“Banebringer” is the first book in the Heretic Gods series and the premiere audiobook from author Carol A. Park. To me, the fantasy story felt a bit like the Mistborn series from author Brandon Sanderson when it comes to its use of magic, whereas the rest of the story is rather unique. The book is masterfully narrated by Eric Bryan Moore; who I enjoyed very much from the Damian Stockwell series of audiobooks. If you are looking for a new fantasy story with a bit of science fiction mixed in, you might want to give this book a listen. After completing the audiobook, I found the overall feel to be a fantasy Romeo and Juliet coming of age type story with a much happier ending.
The story consists of a pantheon of gods like those found in a Greek mythology tale. These gods have the ability to grant or force upon humans’ specific powers based on what they are a god of; for example: water, sun, moon, etc. An individual in exchange gives this god their loyalty and devotion. When an individual has been blessed (or cursed) by the gods, they become a banebringer. What makes banebringers so dangerous is that if one is killed, on purpose or accidentally, a powerful beast is released causing havoc and destruction to those around. Because of this rather negative byproduct of killing a banebringer, often people remain clear of them, or if known, they attempt to sedate the individual to limit the risks of releasing the creature within. This story follows Vaughn, who is a banebringer not by his own choice, but this power was thrust upon him by a long-forgotten moon goddess. He is the son of a king, yet because of this power given him, he is now on the run for his life.
The story brings together two very unique and different people. Both are trying to make right past wrongs along with discovering not only new things about themselves, but those journeying with them as well. One has the potential of becoming a future king (Vaughn) and the other is a very skilled and competent assassin for hire (Ivana). What you will discover early on is that these two are like trying to mix oil and water. Each has their own agenda and yet neither is able to accomplish their intended goals without the help of the other. Just as a story consists of many stages, we are given a view into the many stages of relationship building between our main characters and there are many ups and downs along the way. We find the many connections both learn about the others past and even present struggles. We see them move from selfish desires to selfless ones as the grow and mature. I can say that I found the book to contain a bit more romance than I would have expected in a book of this genre, although it was always there in the background, it was not overly expressed.
Add to the deep character development, detailed scenery and well-defined goals, you also have a dark hidden and covert group called the Conclave.
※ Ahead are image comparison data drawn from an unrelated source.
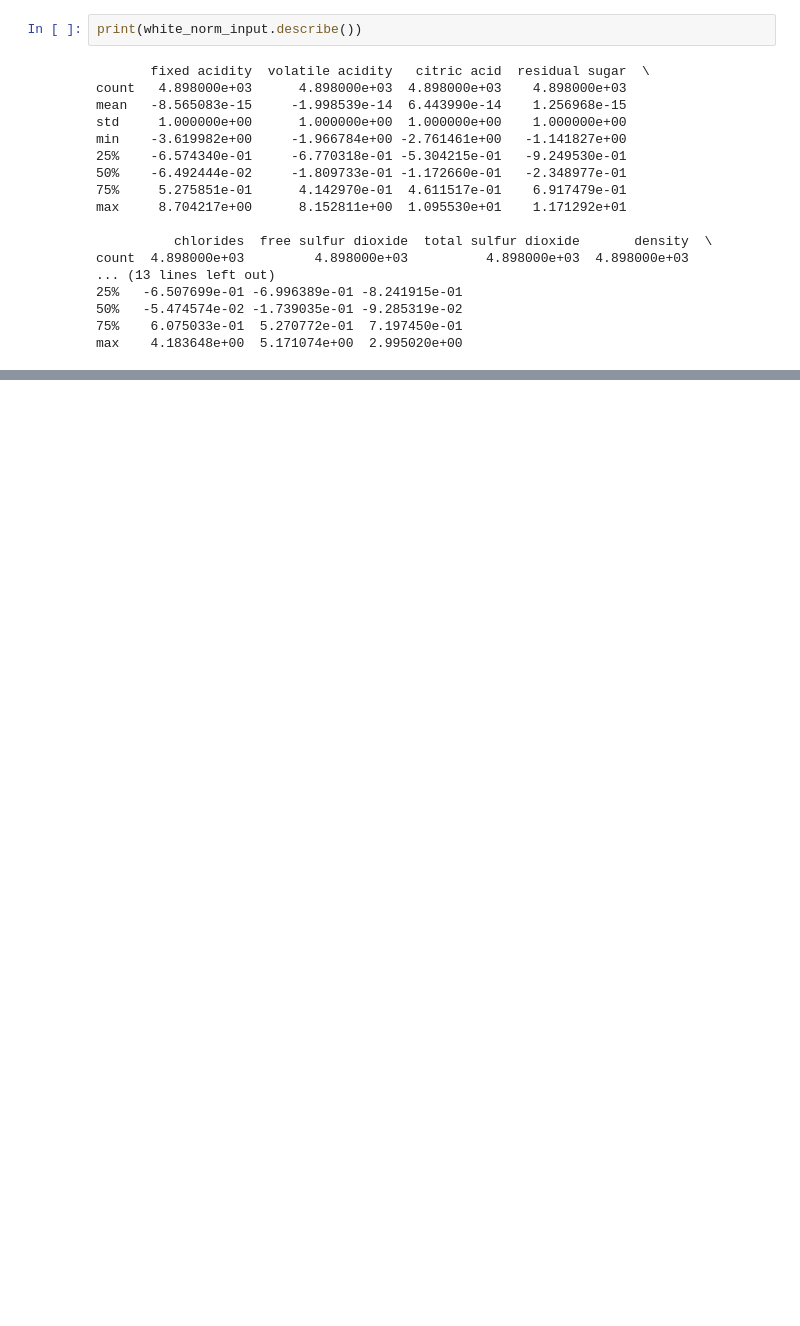
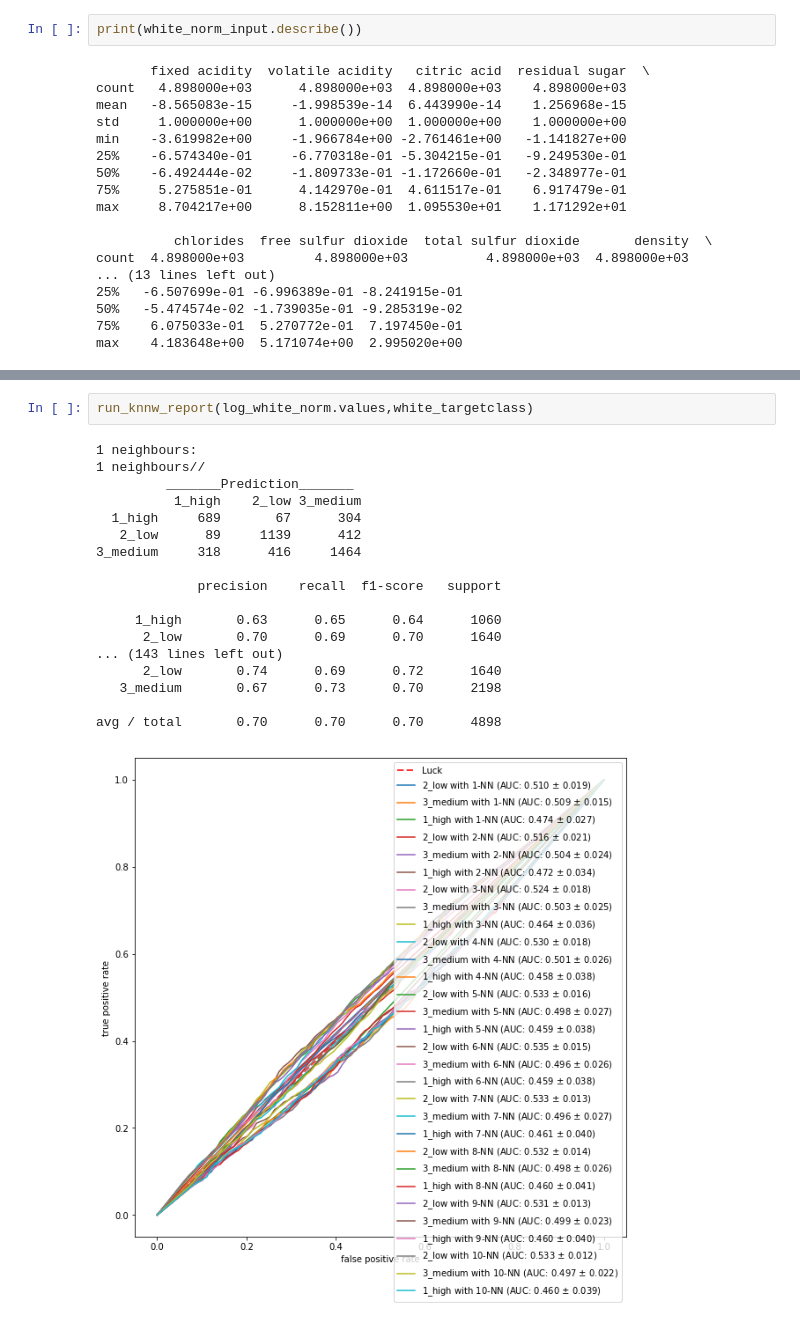
Before and after one commit to GeJulia/wineForTheWin, a Jupyter notebook: Michael-clean.ipynb, the cells around one changed output, grey strips where cells are left out. Drawn from its saved outputs; the diff is of its cells as text; blank space fills up the shorter version.

```diff
--- a/Michael-clean.ipynb
+++ b/Michael-clean.ipynb
@@ -512,0 +574,21 @@ Name: class, Length: 1599, dtype: object
+# %%
+run_knnw_report(log_white_norm.values,white_targetclass)
+# %% [output]
+1 neighbours:
+1 neighbours//
+         _______Prediction_______
+          1_high    2_low 3_medium
+  1_high     689       67      304
+   2_low      89     1139      412
+3_medium     318      416     1464
+
+             precision    recall  f1-score   support
+
+     1_high       0.63      0.65      0.64      1060
+      2_low       0.70      0.69      0.70      1640
+... (143 lines left out)
+      2_low       0.74      0.69      0.72      1640
+   3_medium       0.67      0.73      0.70      2198
+
+avg / total       0.70      0.70      0.70      4898
+[figure, added]
```
Also changed, not shown: parts of 20 cells of this notebook.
This is one group of people you did not want to upset or get on their wrong side. I would have liked to have had more details released on this secretive group, however I suspect some of this will come in future books in the series. What I found somewhat interesting were some of the more science fiction elements sprinkled within the book. My preferred genres are both fantasy and science fiction, and I found this book even better by blending them into one. There was research, experimenting and some technology used to discover and uncover things about banebringers. The magic system relied on ether and other physical properties which could be investigated and tested.
Regarding the audiobook’s narration by Eric Bryan Moore, it was deep, rich, and engaging. I felt that he understood the characters and was able to bring them to life with his performance. He did an excellent job of giving the different characters traits and unique voices making it easy to distinguish as the story progressed. I also though the use of inflection was spot on. I could feel the times of action, emotion, and tension the characters faced. The audio quality was professionally produced with no noticeable audio artifacts apart from a slight added patch. Apart from this, the narration was exceptional.
For parents and younger listeners, I do not recall the use of vulgar language nor do I have it marked in my notes. There is some light romance along with aspects of mature material often found in a coming of age book.
In summary, the book felt a bit longer than it could have been. Yet, I thought the author did a good job of focusing on the importance of companionship, dealing with current and past emotions along with some added romance. While listening, you get a good understanding of the pain of opening up new wounds and making oneself vulnerable once again to others. I found the action to be exciting, the character development to be well-done, and the purpose defined. It is a solid story that could have been a bit more concise in areas, but I think for a premiere work, it is a good start to a new series.